Most popular humor pages:

Manifest of the Softpanorama IT Slacker Society : Ten Commandments of the IT Slackers Society : Computer Humor Collection : BSD Logo Story : The Cuckoo's Egg : IT Slang : C++ Humor : ARE YOU A BBS ADDICT? : The Perl Purity Test : Object oriented programmers of all nations : Financial Humor : Financial Humor Bulletin, 2008 : Financial Humor Bulletin, 2010 : The Most Comprehensive Collection of Editor-related Humor : Programming Language Humor : Goldman Sachs related humor : Greenspan humor : C Humor : Scripting Humor : Real Programmers Humor : Web Humor : GPL-related Humor : OFM Humor : Politically Incorrect Humor : IDS Humor : "Linux Sucks" Humor : Russian Musical Humor : Best Russian Programmer Humor : Microsoft plans to buy Catholic Church : Richard Stallman Related Humor : Admin Humor : Perl-related Humor : Linus Torvalds Related humor : PseudoScience Related Humor : Networking Humor : Shell Humor : Financial Humor Bulletin, 2011 : Financial Humor Bulletin, 2012 : Financial Humor Bulletin, 2013 : Java Humor : Software Engineering Humor : Sun Solaris Related Humor : Education Humor : IBM Humor : Assembler-related Humor : VIM Humor : Computer Viruses Humor : Bright tomorrow is rescheduled to a day after tomorrow : Classic Computer Humor

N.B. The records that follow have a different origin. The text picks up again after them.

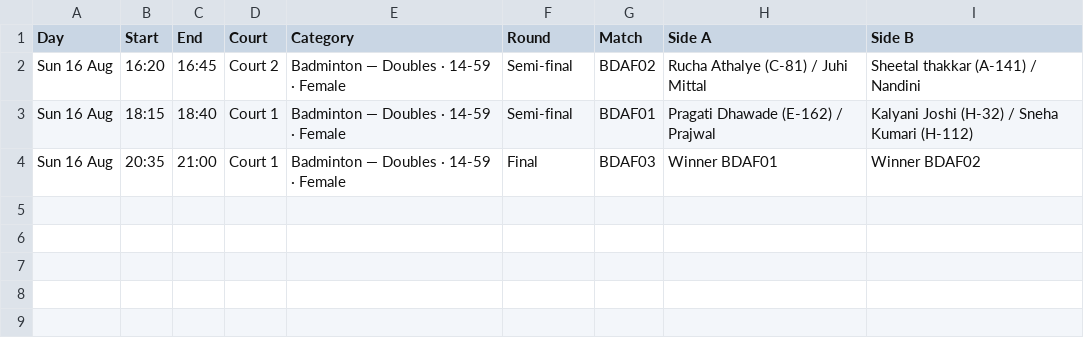
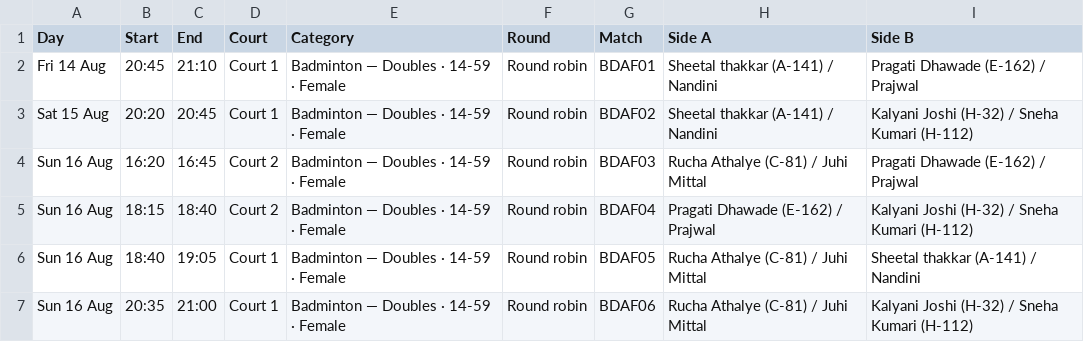
Before and after one commit to kaunteya/jade-indoor, a CSV file: schedule/badminton-doubles-14-59-female.csv, drawn as a sheet.

Commit message:
Run badminton doubles 14-59 Female as a round robin
Four pairs in a single all-play-all group replaces the four-pair
bracket, where every pair entered at the semi-final having played
nothing. The extra matches take the last Friday and Saturday court
slots, pushing the neighbouring Under 14 group games and the men's
singles Round of 16 / quarter-final back to the close of play.

```diff
--- a/schedule/badminton-doubles-14-59-female.csv
+++ b/schedule/badminton-doubles-14-59-female.csv
@@ -1,4 +1,7 @@
 Day,Start,End,Court,Category,Round,Match,Side A,Side B
-Sun 16 Aug,16:20,16:45,Court 2,Badminton — Doubles · 14-59 · Female,Semi-final,BDAF02,Rucha Athalye (C-81) / Juhi Mittal,Sheetal thakkar (A-141) / Nandini
-Sun 16 Aug,18:15,18:40,Court 1,Badminton — Doubles · 14-59 · Female,Semi-final,BDAF01,Pragati Dhawade (E-162) / Prajwal,Kalyani Joshi (H-32) / Sneha Kumari (H-112)
-Sun 16 Aug,20:35,21:00,Court 1,Badminton — Doubles · 14-59 · Female,Final,BDAF03,Winner BDAF01,Winner BDAF02
+Fri 14 Aug,20:45,21:10,Court 1,Badminton — Doubles · 14-59 · Female,Round robin,BDAF01,Sheetal thakkar (A-141) / Nandini,Pragati Dhawade (E-162) / Prajwal
+Sat 15 Aug,20:20,20:45,Court 1,Badminton — Doubles · 14-59 · Female,Round robin,BDAF02,Sheetal thakkar (A-141) / Nandini,Kalyani Joshi (H-32) / Sneha Kumari (H-112)
+Sun 16 Aug,16:20,16:45,Court 2,Badminton — Doubles · 14-59 · Female,Round robin,BDAF03,Rucha Athalye (C-81) / Juhi Mittal,Pragati Dhawade (E-162) / Prajwal
+Sun 16 Aug,18:15,18:40,Court 2,Badminton — Doubles · 14-59 · Female,Round robin,BDAF04,Pragati Dhawade (E-162) / Prajwal,Kalyani Joshi (H-32) / Sneha Kumari (H-112)
+Sun 16 Aug,18:40,19:05,Court 1,Badminton — Doubles · 14-59 · Female,Round robin,BDAF05,Rucha Athalye (C-81) / Juhi Mittal,Sheetal thakkar (A-141) / Nandini
+Sun 16 Aug,20:35,21:00,Court 1,Badminton — Doubles · 14-59 · Female,Round robin,BDAF06,Rucha Athalye (C-81) / Juhi Mittal,Kalyani Joshi (H-32) / Sneha Kumari (H-112)
```
Also changed, not shown: schedule/badminton-doubles-u14-open.csv, schedule/badminton-singles-14-59-male.csv, 1 other file.
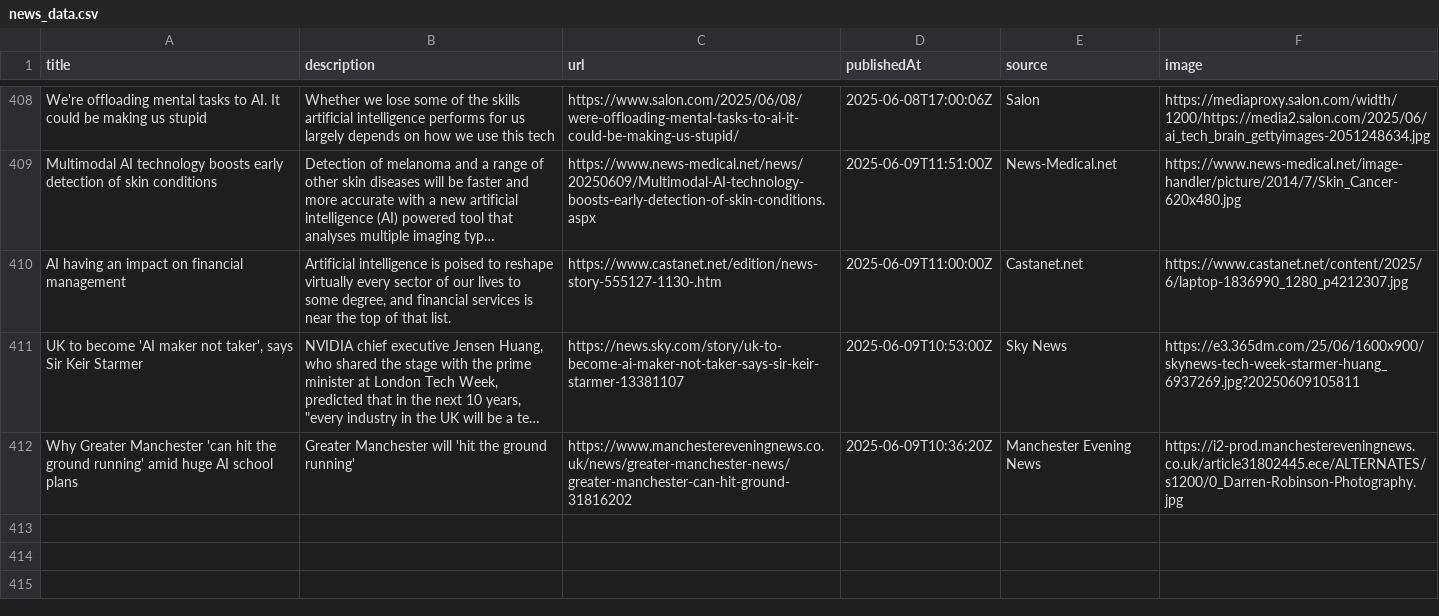
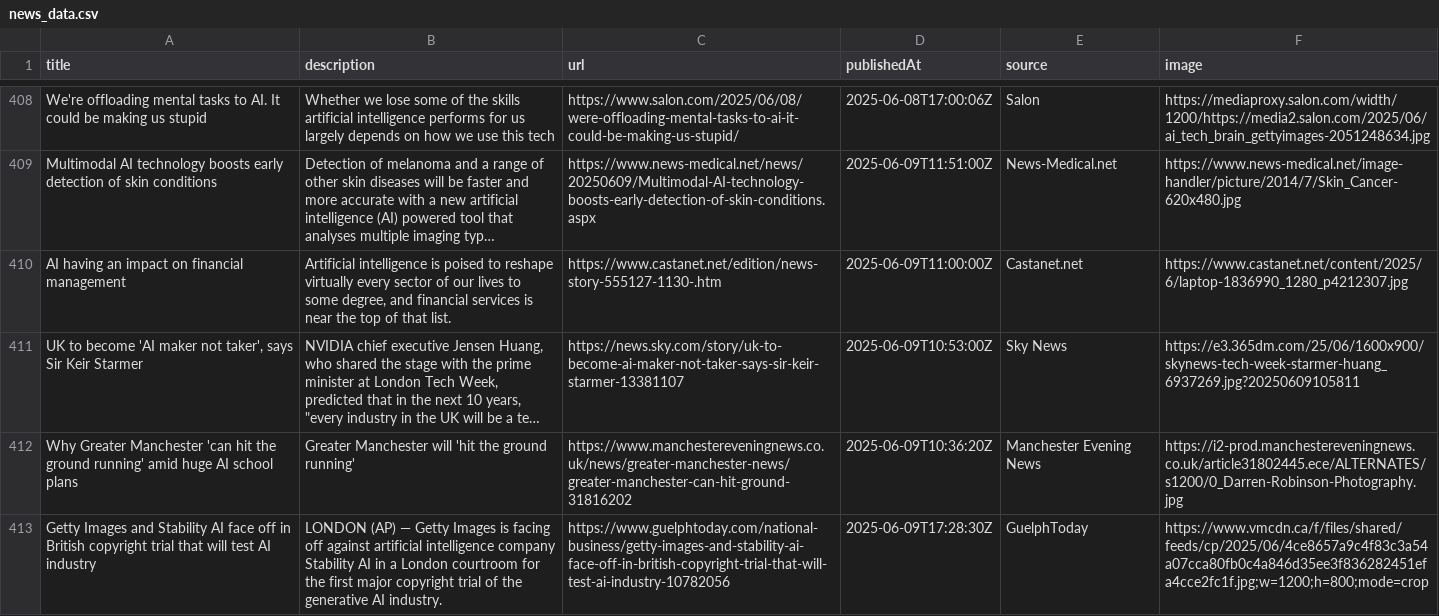
Before and after one commit to sathishkumar2002/ai_news_tracker, a CSV file: data/news_data.csv, drawn as a sheet; only a part is shown, gaps mark what is left out; long unchanged cells end in …; the diff names each change by its address in the sheet, - before the commit and + after, or states it on an @@ line.

```diff
--- a/data/news_data.csv
+++ b/data/news_data.csv
+row 413: Getty Images and Stability AI face off in British copyright trial that will test AI industry | LONDON (AP) — Getty Images is facing off against artificial intelligence company Stability AI in a London courtroom for the first major copyright trial of the generative AI industry. | https://www.guelphtoday.com/national-business/getty-images-and-stability-ai-face-off-in-british-copyright-trial-that-will-test-ai-industry-10782056 | 2025-06-09T17:28:30Z | GuelphToday | https://www.vmcdn.ca/f/files/shared/feeds/cp/2025/06/4ce8657a9c4f83c3a54a07cca80fb0c4a846d35ee3f836282451efa4cce2fc1f.jpg;w=1200;h=800;mode=crop
```
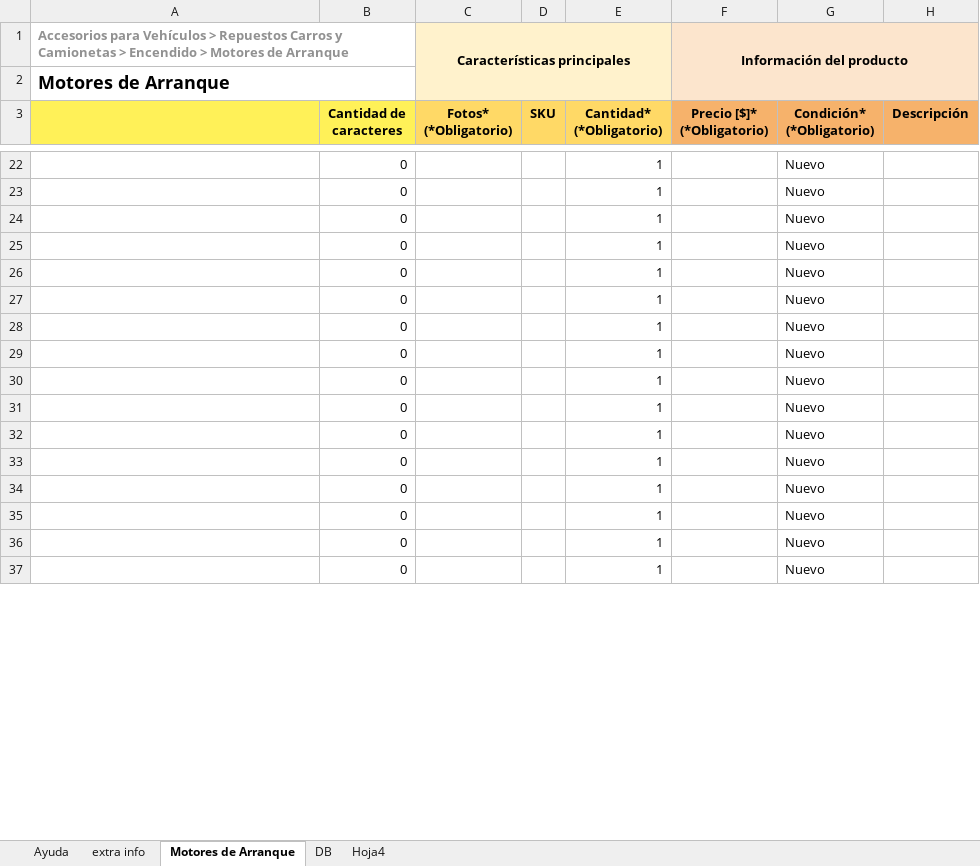
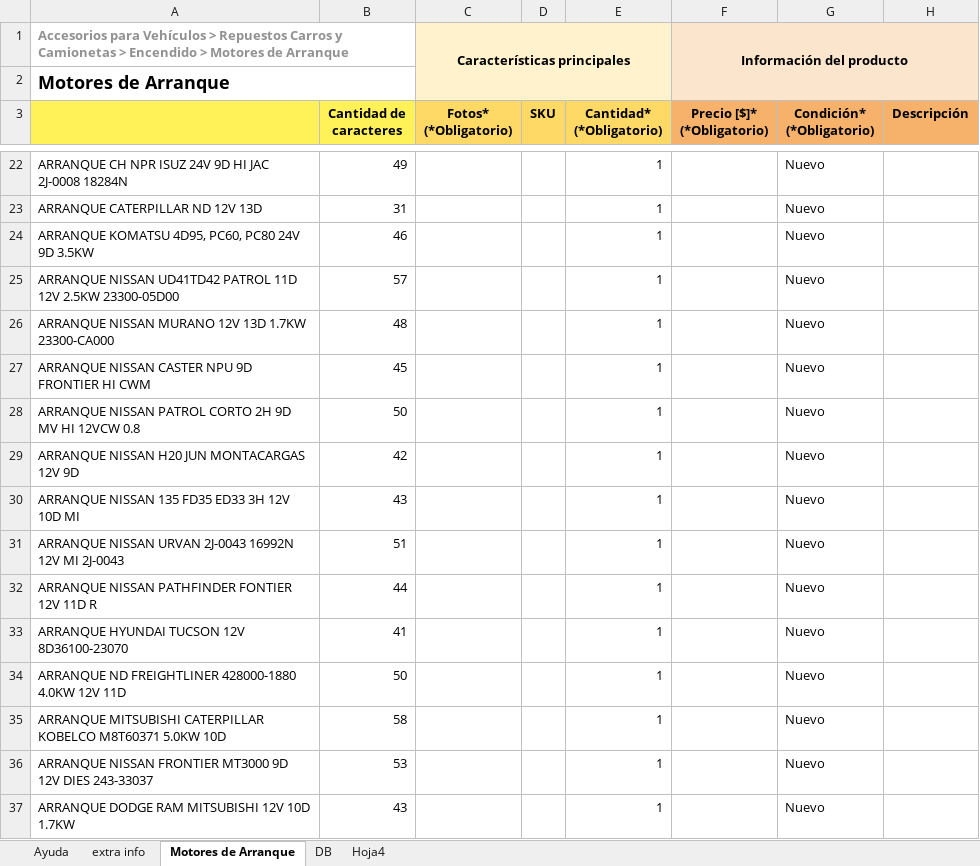
Before and after one commit to gesveen/Lekar-Automotriz, an Excel workbook: Alternadores-MercadoLibre.xlsm, sheet Motores de Arranque, drawn as a sheet; only a part is shown, gaps mark what is left out; values as stored, in another font and other column widths than the file's, no borders; conditional formats not drawn; the diff covers the shown part only; the diff names each change by its address in the sheet, - before the commit and + after, or states it on an @@ line.

```diff
--- a/Alternadores-MercadoLibre.xlsm (sheet Motores de Arranque)
+++ b/Alternadores-MercadoLibre.xlsm (sheet Motores de Arranque)
-A22: (empty)
+A22: ARRANQUE CH NPR ISUZ 24V 9D HI JAC 2J-0008 18284N
-B22 (Cantidad de caracteres): 0
+B22 (Cantidad de caracteres): 49
-A23: (empty)
+A23: ARRANQUE CATERPILLAR ND 12V 13D
-B23 (Cantidad de caracteres): 0
+B23 (Cantidad de caracteres): 31
-A24: (empty)
+A24: ARRANQUE KOMATSU 4D95, PC60, PC80 24V 9D 3.5KW
-B24 (Cantidad de caracteres): 0
+B24 (Cantidad de caracteres): 46
-A25: (empty)
+A25: ARRANQUE NISSAN UD41TD42 PATROL 11D 12V 2.5KW 23300-05D00
-B25 (Cantidad de caracteres): 0
+B25 (Cantidad de caracteres): 57
-A26: (empty)
+A26: ARRANQUE NISSAN MURANO 12V 13D 1.7KW 23300-CA000
-B26 (Cantidad de caracteres): 0
+B26 (Cantidad de caracteres): 48
-A27: (empty)
+A27: ARRANQUE NISSAN CASTER NPU 9D FRONTIER HI CWM
-B27 (Cantidad de caracteres): 0
+B27 (Cantidad de caracteres): 45
-A28: (empty)
+A28: ARRANQUE NISSAN PATROL CORTO 2H 9D MV HI 12VCW 0.8
-B28 (Cantidad de caracteres): 0
+B28 (Cantidad de caracteres): 50
-A29: (empty)
+A29: ARRANQUE NISSAN H20 JUN MONTACARGAS 12V 9D
-B29 (Cantidad de caracteres): 0
+B29 (Cantidad de caracteres): 42
-A30: (empty)
+A30: ARRANQUE NISSAN 135 FD35 ED33 3H 12V 10D MI
-B30 (Cantidad de caracteres): 0
+B30 (Cantidad de caracteres): 43
-A31: (empty)
+A31: ARRANQUE NISSAN URVAN 2J-0043 16992N 12V MI 2J-0043
-B31 (Cantidad de caracteres): 0
+B31 (Cantidad de caracteres): 51
-A32: (empty)
+A32: ARRANQUE NISSAN PATHFINDER FONTIER 12V 11D R
-B32 (Cantidad de caracteres): 0
+B32 (Cantidad de caracteres): 44
-A33: (empty)
+A33: ARRANQUE HYUNDAI TUCSON 12V 8D36100-23070
-B33 (Cantidad de caracteres): 0
+B33 (Cantidad de caracteres): 41
-A34: (empty)
+A34: ARRANQUE ND FREIGHTLINER 428000-1880 4.0KW 12V 11D
-B34 (Cantidad de caracteres): 0
+B34 (Cantidad de caracteres): 50
-A35: (empty)
+A35: ARRANQUE MITSUBISHI CATERPILLAR KOBELCO M8T60371 5.0KW 10D
-B35 (Cantidad de caracteres): 0
+B35 (Cantidad de caracteres): 58
-A36: (empty)
+A36: ARRANQUE NISSAN FRONTIER MT3000 9D 12V DIES 243-33037
-B36 (Cantidad de caracteres): 0
+B36 (Cantidad de caracteres): 53
-A37: (empty)
+A37: ARRANQUE DODGE RAM MITSUBISHI 12V 10D 1.7KW
-B37 (Cantidad de caracteres): 0
+B37 (Cantidad de caracteres): 43
```
Also changed, not shown: 572 edited cells elsewhere in this sheet, sheet Hoja4.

The Last but not Least Technology is dominated by two types of people: those who understand what they do not manage and those who manage what they do not understand ~Archibald Putt. Ph.D

Copyright © 1996-2021 by Softpanorama Society. was initially created as a service to the (now defunct) UN Sustainable Development Networking Programme (SDNP) without any remuneration. This document is an industrial compilation designed and created exclusively for educational use and is distributed under the Softpanorama Content License. Original materials copyright belong to respective owners. Quotes are made for educational purposes only in compliance with the fair use doctrine.

FAIR USE NOTICE This site contains copyrighted material the use of which has not always been specifically authorized by the copyright owner. We are making such material available to advance understanding of computer science, IT technology, economic, scientific, and social issues. We believe this constitutes a 'fair use' of any such copyrighted material as provided by section 107 of the US Copyright Law according to which such material can be distributed without profit exclusively for research and educational purposes.

This is a Spartan WHYFF (We Help You For Free) site written by people for whom English is not a native language. Grammar and spelling errors should be expected. The site contain some broken links as it develops like a living tree...

You can use PayPal to to buy a cup of coffee for authors of this site


The statements, views and opinions presented on this web page are those of the author (or referenced source) and are not endorsed by, nor do they necessarily reflect, the opinions of the Softpanorama society. We do not warrant the correctness of the information provided or its fitness for any purpose. The site uses AdSense so you need to be aware of Google privacy policy. You you do not want to be tracked by Google please disable Javascript for this site. This site is perfectly usable without Javascript.

Last modified: March 12, 2019